» **Work to be completed**: Using the data below, please return every line exactly as given.

» **Data to examine**:
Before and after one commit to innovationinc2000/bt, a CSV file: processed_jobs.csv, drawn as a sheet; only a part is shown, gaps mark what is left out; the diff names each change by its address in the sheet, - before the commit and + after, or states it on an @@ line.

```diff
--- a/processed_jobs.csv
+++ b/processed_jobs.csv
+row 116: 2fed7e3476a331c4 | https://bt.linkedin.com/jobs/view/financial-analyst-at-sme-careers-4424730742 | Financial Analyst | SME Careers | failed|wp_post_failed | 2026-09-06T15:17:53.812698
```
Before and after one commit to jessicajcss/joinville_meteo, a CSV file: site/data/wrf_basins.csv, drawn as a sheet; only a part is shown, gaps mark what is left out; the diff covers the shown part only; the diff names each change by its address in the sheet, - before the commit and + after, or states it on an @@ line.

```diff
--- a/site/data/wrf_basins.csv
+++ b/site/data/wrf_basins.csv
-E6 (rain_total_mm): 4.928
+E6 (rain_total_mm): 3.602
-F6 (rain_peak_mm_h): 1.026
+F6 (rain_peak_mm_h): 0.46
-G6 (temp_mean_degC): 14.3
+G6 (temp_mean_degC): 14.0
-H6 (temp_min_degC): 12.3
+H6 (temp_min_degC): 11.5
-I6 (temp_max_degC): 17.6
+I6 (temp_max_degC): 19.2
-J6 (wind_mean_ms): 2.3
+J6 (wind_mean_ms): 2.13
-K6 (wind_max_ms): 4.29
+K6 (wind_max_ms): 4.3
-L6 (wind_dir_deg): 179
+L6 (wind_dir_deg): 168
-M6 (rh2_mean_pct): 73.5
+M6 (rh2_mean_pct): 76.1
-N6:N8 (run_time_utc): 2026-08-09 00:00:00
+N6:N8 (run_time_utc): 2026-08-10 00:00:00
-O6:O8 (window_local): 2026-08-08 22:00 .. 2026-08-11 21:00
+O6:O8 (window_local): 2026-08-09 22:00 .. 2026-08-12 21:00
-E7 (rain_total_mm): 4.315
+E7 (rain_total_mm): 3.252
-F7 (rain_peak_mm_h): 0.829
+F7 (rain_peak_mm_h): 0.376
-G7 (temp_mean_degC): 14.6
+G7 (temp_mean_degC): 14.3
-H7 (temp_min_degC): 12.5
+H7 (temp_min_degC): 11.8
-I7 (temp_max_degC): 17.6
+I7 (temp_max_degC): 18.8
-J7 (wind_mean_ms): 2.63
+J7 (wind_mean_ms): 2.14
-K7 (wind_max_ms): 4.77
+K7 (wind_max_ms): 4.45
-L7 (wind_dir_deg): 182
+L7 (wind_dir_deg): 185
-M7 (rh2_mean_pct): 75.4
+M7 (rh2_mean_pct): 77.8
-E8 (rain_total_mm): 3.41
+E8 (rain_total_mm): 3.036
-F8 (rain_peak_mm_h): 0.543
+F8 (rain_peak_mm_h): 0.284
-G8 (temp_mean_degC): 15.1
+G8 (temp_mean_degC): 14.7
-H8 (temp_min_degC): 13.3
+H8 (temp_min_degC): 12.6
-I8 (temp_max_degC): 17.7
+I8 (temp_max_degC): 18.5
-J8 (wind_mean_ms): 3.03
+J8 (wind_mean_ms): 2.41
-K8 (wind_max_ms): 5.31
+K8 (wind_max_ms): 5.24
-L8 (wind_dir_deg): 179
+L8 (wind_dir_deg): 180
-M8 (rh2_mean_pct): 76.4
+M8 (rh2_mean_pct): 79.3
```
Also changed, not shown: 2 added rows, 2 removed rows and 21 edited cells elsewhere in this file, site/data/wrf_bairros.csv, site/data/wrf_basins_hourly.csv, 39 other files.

» **Expected answer**:
Before and after one commit to innovationinc2000/bt, a CSV file: processed_jobs.csv, drawn as a sheet; only a part is shown, gaps mark what is left out; the diff names each change by its address in the sheet, - before the commit and + after, or states it on an @@ line.

```diff
--- a/processed_jobs.csv
+++ b/processed_jobs.csv
+row 116: 2fed7e3476a331c4 | https://bt.linkedin.com/jobs/view/financial-analyst-at-sme-careers-4424730742 | Financial Analyst | SME Careers | failed|wp_post_failed | 2026-09-06T15:17:53.812698
```
Before and after one commit to jessicajcss/joinville_meteo, a CSV file: site/data/wrf_basins.csv, drawn as a sheet; only a part is shown, gaps mark what is left out; the diff covers the shown part only; the diff names each change by its address in the sheet, - before the commit and + after, or states it on an @@ line.

```diff
--- a/site/data/wrf_basins.csv
+++ b/site/data/wrf_basins.csv
-E6 (rain_total_mm): 4.928
+E6 (rain_total_mm): 3.602
-F6 (rain_peak_mm_h): 1.026
+F6 (rain_peak_mm_h): 0.46
-G6 (temp_mean_degC): 14.3
+G6 (temp_mean_degC): 14.0
-H6 (temp_min_degC): 12.3
+H6 (temp_min_degC): 11.5
-I6 (temp_max_degC): 17.6
+I6 (temp_max_degC): 19.2
-J6 (wind_mean_ms): 2.3
+J6 (wind_mean_ms): 2.13
-K6 (wind_max_ms): 4.29
+K6 (wind_max_ms): 4.3
-L6 (wind_dir_deg): 179
+L6 (wind_dir_deg): 168
-M6 (rh2_mean_pct): 73.5
+M6 (rh2_mean_pct): 76.1
-N6:N8 (run_time_utc): 2026-08-09 00:00:00
+N6:N8 (run_time_utc): 2026-08-10 00:00:00
-O6:O8 (window_local): 2026-08-08 22:00 .. 2026-08-11 21:00
+O6:O8 (window_local): 2026-08-09 22:00 .. 2026-08-12 21:00
-E7 (rain_total_mm): 4.315
+E7 (rain_total_mm): 3.252
-F7 (rain_peak_mm_h): 0.829
+F7 (rain_peak_mm_h): 0.376
-G7 (temp_mean_degC): 14.6
+G7 (temp_mean_degC): 14.3
-H7 (temp_min_degC): 12.5
+H7 (temp_min_degC): 11.8
-I7 (temp_max_degC): 17.6
+I7 (temp_max_degC): 18.8
-J7 (wind_mean_ms): 2.63
+J7 (wind_mean_ms): 2.14
-K7 (wind_max_ms): 4.77
+K7 (wind_max_ms): 4.45
-L7 (wind_dir_deg): 182
+L7 (wind_dir_deg): 185
-M7 (rh2_mean_pct): 75.4
+M7 (rh2_mean_pct): 77.8
-E8 (rain_total_mm): 3.41
+E8 (rain_total_mm): 3.036
-F8 (rain_peak_mm_h): 0.543
+F8 (rain_peak_mm_h): 0.284
-G8 (temp_mean_degC): 15.1
+G8 (temp_mean_degC): 14.7
-H8 (temp_min_degC): 13.3
+H8 (temp_min_degC): 12.6
-I8 (temp_max_degC): 17.7
+I8 (temp_max_degC): 18.5
-J8 (wind_mean_ms): 3.03
+J8 (wind_mean_ms): 2.41
-K8 (wind_max_ms): 5.31
+K8 (wind_max_ms): 5.24
-L8 (wind_dir_deg): 179
+L8 (wind_dir_deg): 180
-M8 (rh2_mean_pct): 76.4
+M8 (rh2_mean_pct): 79.3
```
Also changed, not shown: 2 added rows, 2 removed rows and 21 edited cells elsewhere in this file, site/data/wrf_bairros.csv, site/data/wrf_basins_hourly.csv, 39 other files.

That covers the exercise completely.